Cancer mortality and morbidity are described for the first time in all Korean workers exposed to ionizing radiation.
Based on hospital admissions, Standardized Rate Ratios (SRR) and Standardized Mortality Ratios (SMR) were modeled with Poisson regression.

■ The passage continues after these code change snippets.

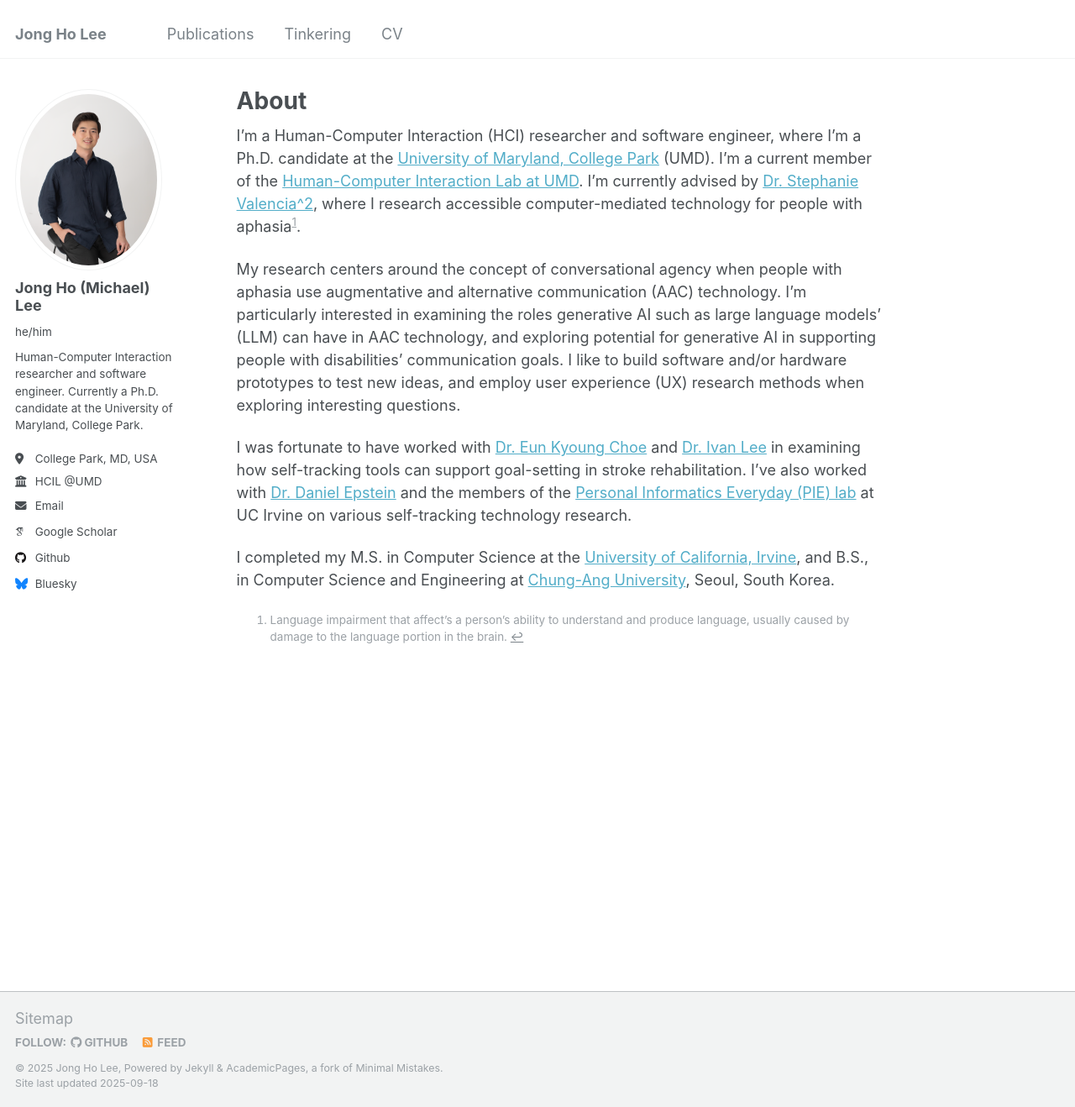
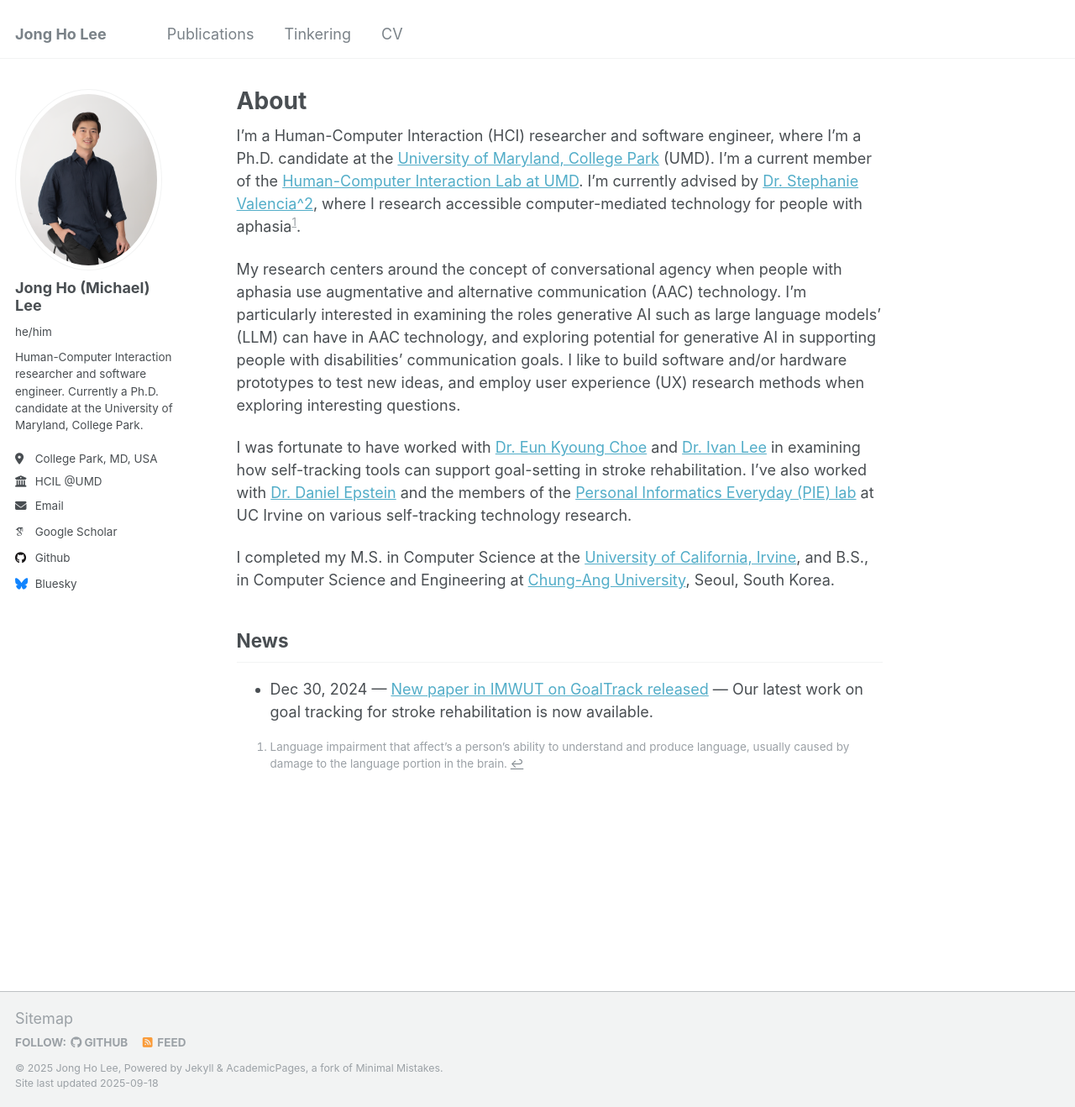
Before and after one commit to brac45/brac45.github.io, a Jekyll site: the page built from _pages/about.md, in a window 1280 px wide and 1318 px high. Shown: the whole window at 84% size. Built offline with Jekyll 4.4.1, drawn with Linux system fonts in a browser that asks for light colours; some web fonts are replaced.

Commit message:
Adding news section

```diff
--- /dev/null
+++ b/_data/news.yml
@@ -0,0 +1,7 @@
+# News items displayed on the homepage (/_pages/about.md)
+# Add newest items to the top; `date` should be ISO (YYYY-MM-DD)
+
+- date: 2024-12-30
+  title: "New paper in IMWUT on GoalTrack released"
+  link: "/publication/2024-12-30-imwut-goaltrack"
+  description: "Our latest work on goal tracking for stroke rehabilitation is now available."
--- a/_pages/about.md
+++ b/_pages/about.md
@@ -16,3 +16,18 @@ My research centers around the concept of conversational agency when people with
 I was fortunate to have worked with [Dr. Eun Kyoung Choe](https://terpconnect.umd.edu/~choe/) and [Dr. Ivan Lee](https://groups.cs.umass.edu/ahha/team/) in examining how self-tracking tools can support goal-setting in stroke rehabilitation. I've also worked with [Dr. Daniel Epstein](https://depstein.net/) and the members of the [Personal Informatics Everyday (PIE) lab](https://depstein.net/pielab) at UC Irvine on various self-tracking technology research.
 
 I completed my M.S. in Computer Science at the [University of California, Irvine](https://cs.ics.uci.edu/), and B.S., in Computer Science and Engineering at [Chung-Ang University](https://neweng.cau.ac.kr/index.do), Seoul, South Korea.
+
+## News
+
+{% assign news_items = site.data.news | sort: 'date' | reverse %}
+{% if news_items and news_items.size > 0 %}
+<ul>
+{% for item in news_items limit: 5 %}
+  <li>
+    <span>{{ item.date | date: "%b %-d, %Y" }}</span> —
+    {% if item.link %}<a href="{{ item.link | relative_url }}">{{ item.title }}</a>{% else %}{{ item.title }}{% endif %}
+    {% if item.description %}<span> — {{ item.description }}</span>{% endif %}
+  </li>
+{% endfor %}
+</ul>
+{% endif %}
```
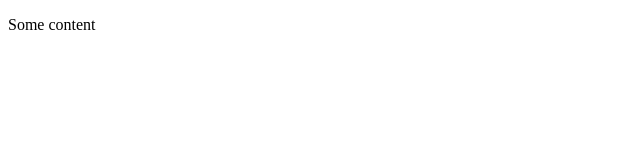
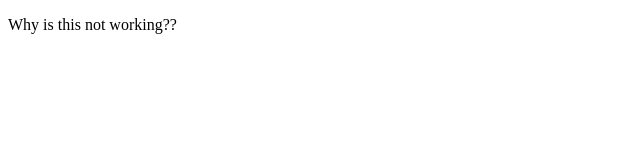
Before and after one commit to foohyfooh/gh-test, a website: page index.html in a window 1280 px wide. Shown: the whole page, without its empty margins (0-640 px from the left). Drawn offline with Linux system fonts and the light colour scheme.

Commit message:
Deploy to GitHub Pages: 99d3f5c4f5453c9f80b43313bc74708cee84d455

```diff
--- a/index.html
+++ b/index.html
@@ -5,6 +5,6 @@
     <title>Github Pages Test</title>
 </head>
 <body>
-    <p>Some content</p>
+    <p>Why is this not working??</p>
 </body>
 </html>
```
Also changed, not shown: 1 other file.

Cancer admissions during 2000 to 2005 were low compared with autoworkers with the exception of nuclear power workers (SRR = 1.13, 95% CI = 0.94–1.36). Thyroid cancer was statistically significantly elevated in women radiation workers in medical (SRR = 2.90, 95% CI = 1.05–7.94) and research institutions (SRR = 3.91, 95% CI = 1.36–11.0) and industry (SRR = 5.07, 95% CI = 1.56–15.6), and in all nuclear power workers (SRR = 2.59, 95% CI = 1.33–5.13), and there was a significant association with dose (ERR = 20.4 per Sv, 90% CI = −8 to 60, one-tailed P = 0.049). The 935 deaths revealed a healthy worker effect for all causes (SMR = 0.58, 95% CI = 0.54–0.62) and all-cancer (SMR = 0.73, 95% CI = 0.64–0.82). Lung cancer (SMR = 0.77, 95% CI = 0.55–1.05) and leukemia (SMR = 0.59, 95% CI = 0.28–1.06) mortalities were also less than expected. Compared with autoworkers, radiation workers displayed decreased all-cause mortality except for nuclear power workers (statistically not significant).

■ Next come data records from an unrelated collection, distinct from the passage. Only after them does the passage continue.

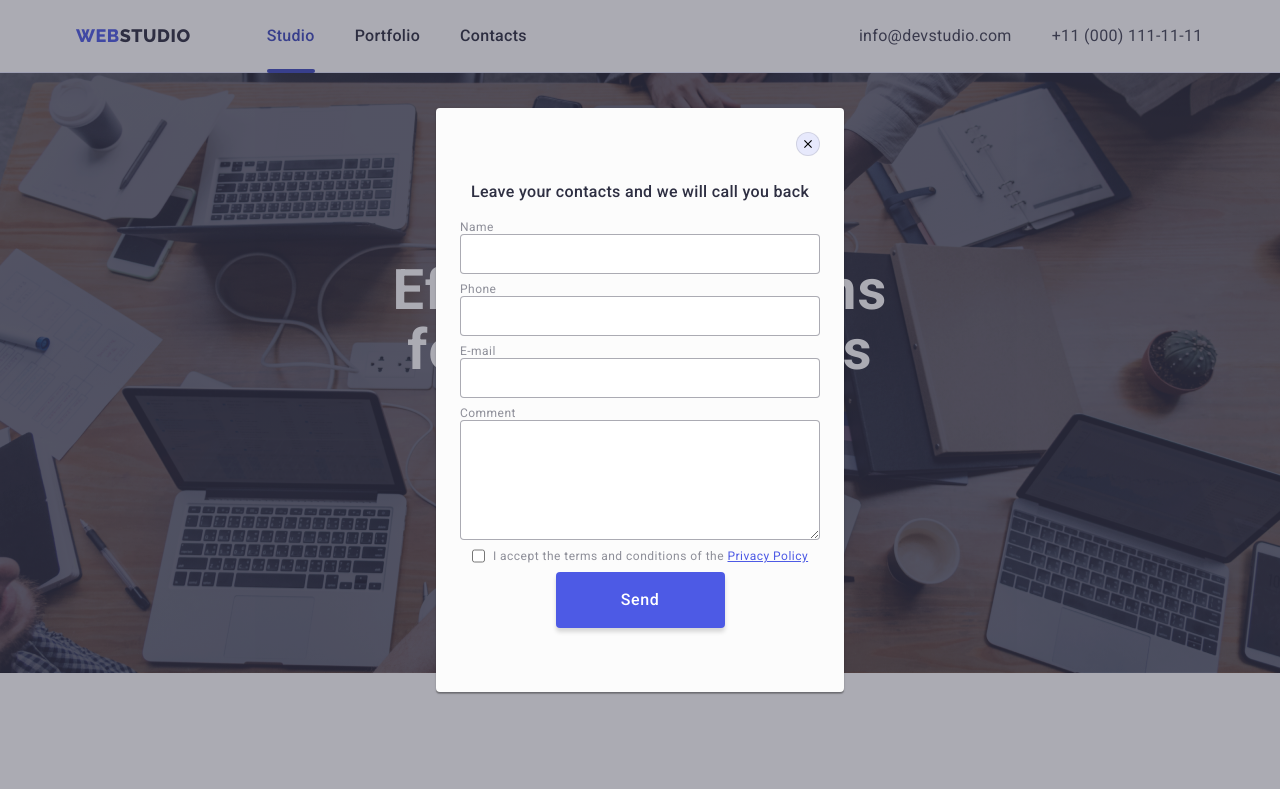
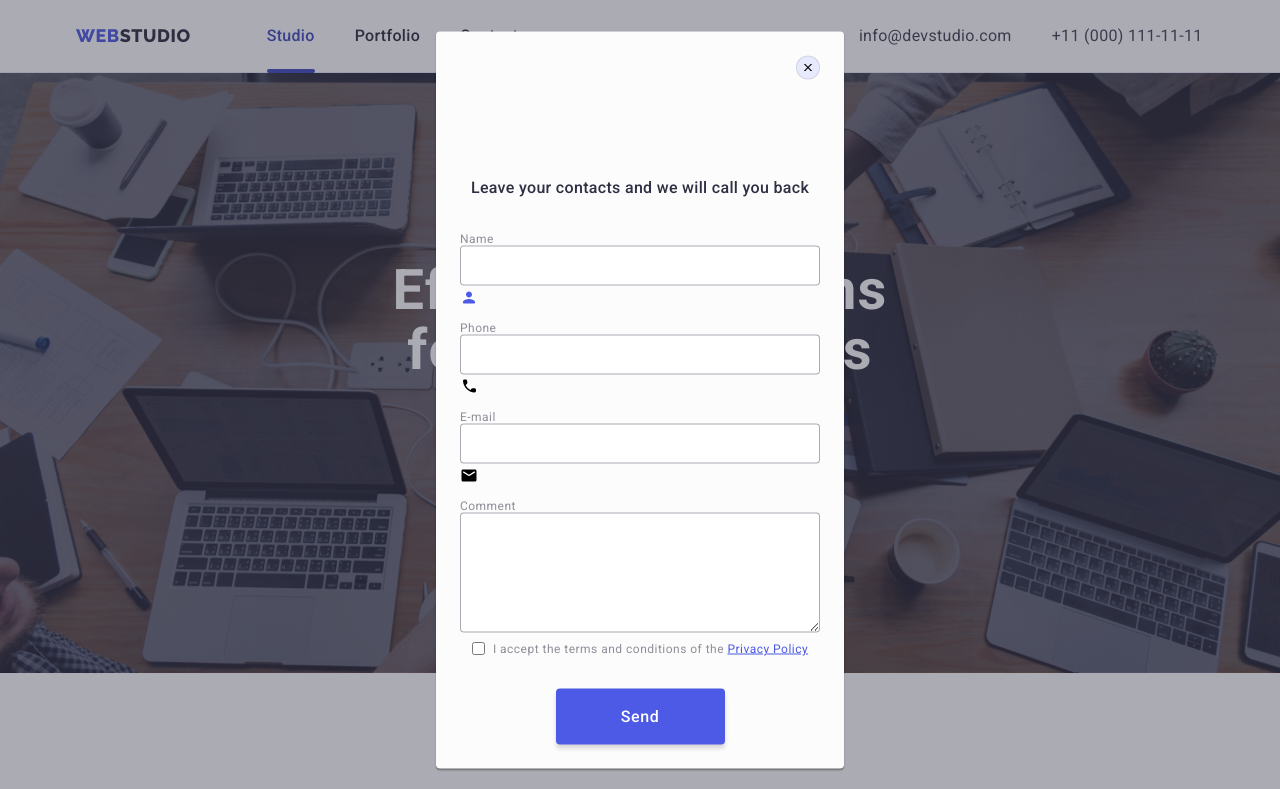
Before and after one commit to Violaaq/goit-markup-hw-06, a plain HTML site: page index.html in a window 1280 px wide. Both pictures are taken after a click on the button "Order Service". Shown: the top 789 px of the page. Drawn offline with nearby package versions, Linux system fonts and the light colour scheme.

Commit message:
div w form

```diff
--- a/css/styles.css
+++ b/css/styles.css
@@ -695,6 +695,7 @@ img {
     0px 1px 3px 0px rgba(0, 0, 0, 0.12), 0px 1px 1px 0px rgba(0, 0, 0, 0.14);
   transform: translate(-50%, -50%) scale(1);
   transition: transform 250ms cubic-bezier(0.4, 0, 0.2, 1);
+  padding: 72px 24px 24px 24px;
 }
 
 .close-btn {
@@ -737,6 +738,7 @@ img {
   line-height: 1.5; /* 150% */
   letter-spacing: 0.32px;
   padding-top: 72px;
+  margin-bottom: 16px;
 }
 
 .form-contact {
@@ -821,8 +823,9 @@ img {
   letter-spacing: 0.48px;
   text-decoration-line: underline;
 }
+
 .send-button {
-  display: inline-flex;
+  display: block;
   padding: 16px 32px;
   justify-content: center;
   align-items: flex-start;
@@ -833,7 +836,7 @@ img {
   color: var(--WHITE, #fff);
   text-align: center;
   /* Button Text */
-  font-family: Roboto;
+  font-family: "Roboto", sans-serif;
   font-size: 16px;
   font-style: normal;
   font-weight: 500;
@@ -843,4 +846,6 @@ img {
   height: 56px;
   cursor: pointer;
   border: none;
+  margin-top: 24px;
+  transition: background-color 250ms cubic-bezier(0.4, 0, 0.2, 1);
 }
--- a/index.html
+++ b/index.html
@@ -470,30 +470,49 @@
   </button>
   <p class="modal-text">Leave your contacts and we will call you back</p>
 <form name="signup_form" autocomplete="on" novalidate class="form-contact">
+  <div class="label-form">
   <label class="label-tittle">
     Name
-    <input type="name" name="name" class="input-form" />
-  </label>
+    <div>
+    <input type="name" name="name" class="input-form">
+ <svg class="form-icon" width="18" height="24">
+              <use href="./images/icon.svg#icon-person" >
 
+              </use></svg>
+  </div>
+  </label></div>
+<div class="label-form">
   <label class="label-tittle">
     Phone
+     <div>
     <input type="phone" name="phone" class="input-form" />
-  </label>
+  <svg class="form-icon" width="18" height="24">
+              <use href="./images/icon.svg#icon-phone" >
+
+              </use></svg>
+  </div>
+  </label></div>
+  <div class="label-form">
 <label class="label-tittle">
     E-mail
+    <div>
     <input type="email" name="e-mail" class="input-form" />
-  </label>
+  <svg class="form-icon" width="18" height="24">
+              <use href="./images/icon.svg#icon-email" >
+
+              </use></svg>
+  </div>
+  </label></div>
+  <div class="label-form">
   <label class="label-tittle">
     Comment
     <textarea class="textarea" name="feedback" rows="5" placeholder="Text input"></textarea>
   </label>
+  </div>
   <label class="privacy-chbx">
     <input type="checkbox" name="privacy" value="privacy" unchecked />
     <p class="privacy-paragraph">I accept the terms and conditions of the <span class="privacy-item">Privacy Policy</span> </p>
   </label>
-
-
-
   <button type="submit" class="send-button">Send</button>
 </form>
 </div>
```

ERRs as high as 300 per Sv appear to be ruled-out in this population with regulated exposure to ionizing radiation while ERRs as high as 100 per Sv are not.